I got into this specific line of reporting — focused on sexual harassment and corruption — because of a story I did back in July looking at the safety risks female Realtors face when they're selling homes alone. And that story kind of snowballed into all these other ones. But so much of the industry — especially when it comes to women — is predicated upon how you look or what your image is, and then you couple that with the fact that most agents are not full time, so they're selling homes without the protections of being on payroll or having HR or even being able to file an EEOC complaint.
Add to that the fact that most of the power and the pay in the industry belongs to men, and real estate's largest professional organization is run by a tiny group of people who all know each other and are insular. It's just rife for corruption and for so many things to go spectacularly wrong.
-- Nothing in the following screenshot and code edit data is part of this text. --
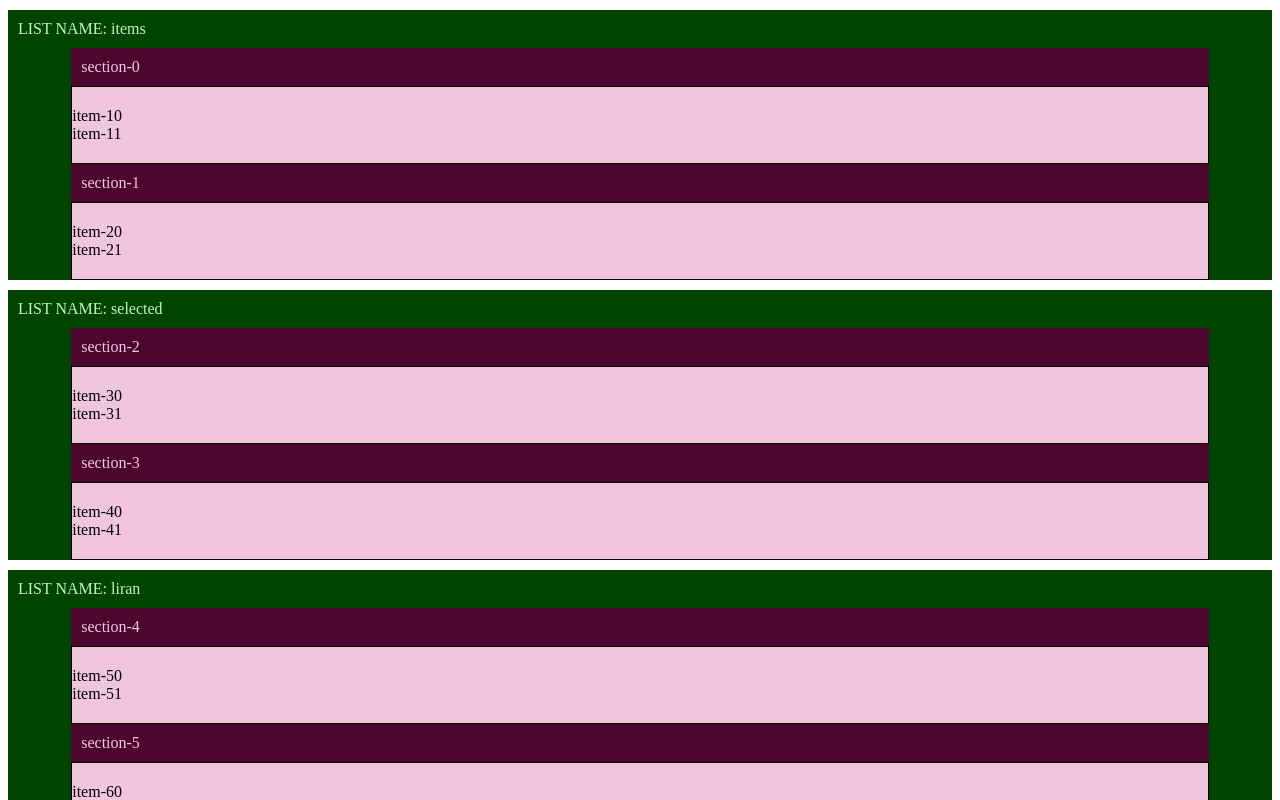
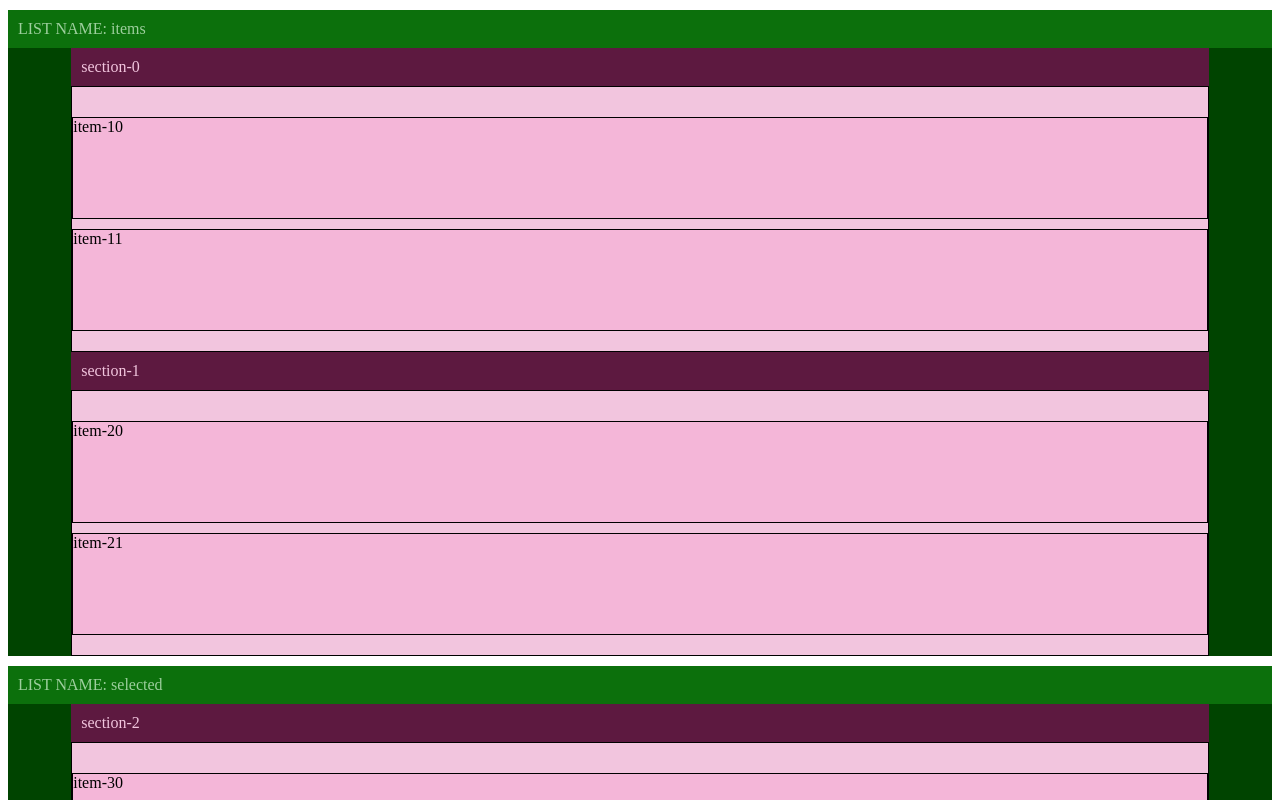
Before and after one commit to iliran11/board-demo, a React (Create React App) app: page / in a window 1280 px wide. Shown: the top 800 px of the page. Built offline with nearby package versions, Linux system fonts and the light colour scheme.

Commit message:
styling updates

```diff
--- a/src/App.css
+++ b/src/App.css
@@ -10,6 +10,8 @@
   transition: all 0.5s;
   padding: 10px;
   margin-top: 10px;
+  opacity:0.8;
+  background-color: #0f7b0f;
 }
 
 /* .list-dranghandle:hover {
@@ -38,6 +40,8 @@
   background-color: #4d072f;
   color: #f2c5de;
   padding: 10px;
+  opacity:0.9;
+
 }
 .section {
   background-color: #f2c5de;
@@ -45,3 +49,11 @@
 .section-body {
   padding: 20px 0px;
 }
+
+.item {
+  height:100px;
+  border: 1px solid black;
+  margin-top: 10px;
+  background-color: #f4b6d8;
+
+}
--- a/src/draghelpers.js
+++ b/src/draghelpers.js
@@ -1,5 +1,3 @@
-import has from "lodash.has";
-
 export function itemResort(result, state) {
   // const nextState = { ...state };
   // const { destination, source } = result;
@@ -13,12 +11,12 @@ export function itemResort(result, state) {
   // console.log(result);
 }
 
-function getListOfSection(state, sectionId) {
-  const stateKeys = Object.keys(state);
-  const result = stateKeys.filter(listKey => {
-    const arrayOfSections = state[listKey];
-    return arrayOfSections.some(section => {
-      return section.id === sectionId;
-    });
-  });
-}
+// function getListOfSection(state, sectionId) {
+//   const stateKeys = Object.keys(state);
+//   const result = stateKeys.filter(listKey => {
+//     const arrayOfSections = state[listKey];
+//     return arrayOfSections.some(section => {
+//       return section.id === sectionId;
+//     });
+//   });
+// }
```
Your stories on NAR and eXp were eye-opening for many readers. What will you be working on in 2024?
After I wrote the NAR story, I was flooded with tips about local and state organizations that have similar or worse corruption, and I'm not sure if the answer right now is to interrogate them one by one, or to do it on a wider, more holistic level. In addition, eXp is not the only brokerage that has issues, so I want to look at other brokerages. What I've learned since July and August is that if it's happening in one corner of the industry, it's probably happening in all of the corners.
Then also there's going to be a ton of breaking news, because I don't think the story with NAR is over yet, so I have to save bandwidth for that too. No one expected Tracy Kasper to step down. We don't know if NAR is going to declare bankruptcy tomorrow. We don't know if there's going to be a new organization that's founded as a result. We don't know if Kenny Parcell is going to go totally nuclear. There's all sorts of question marks that you have to be ready to cover.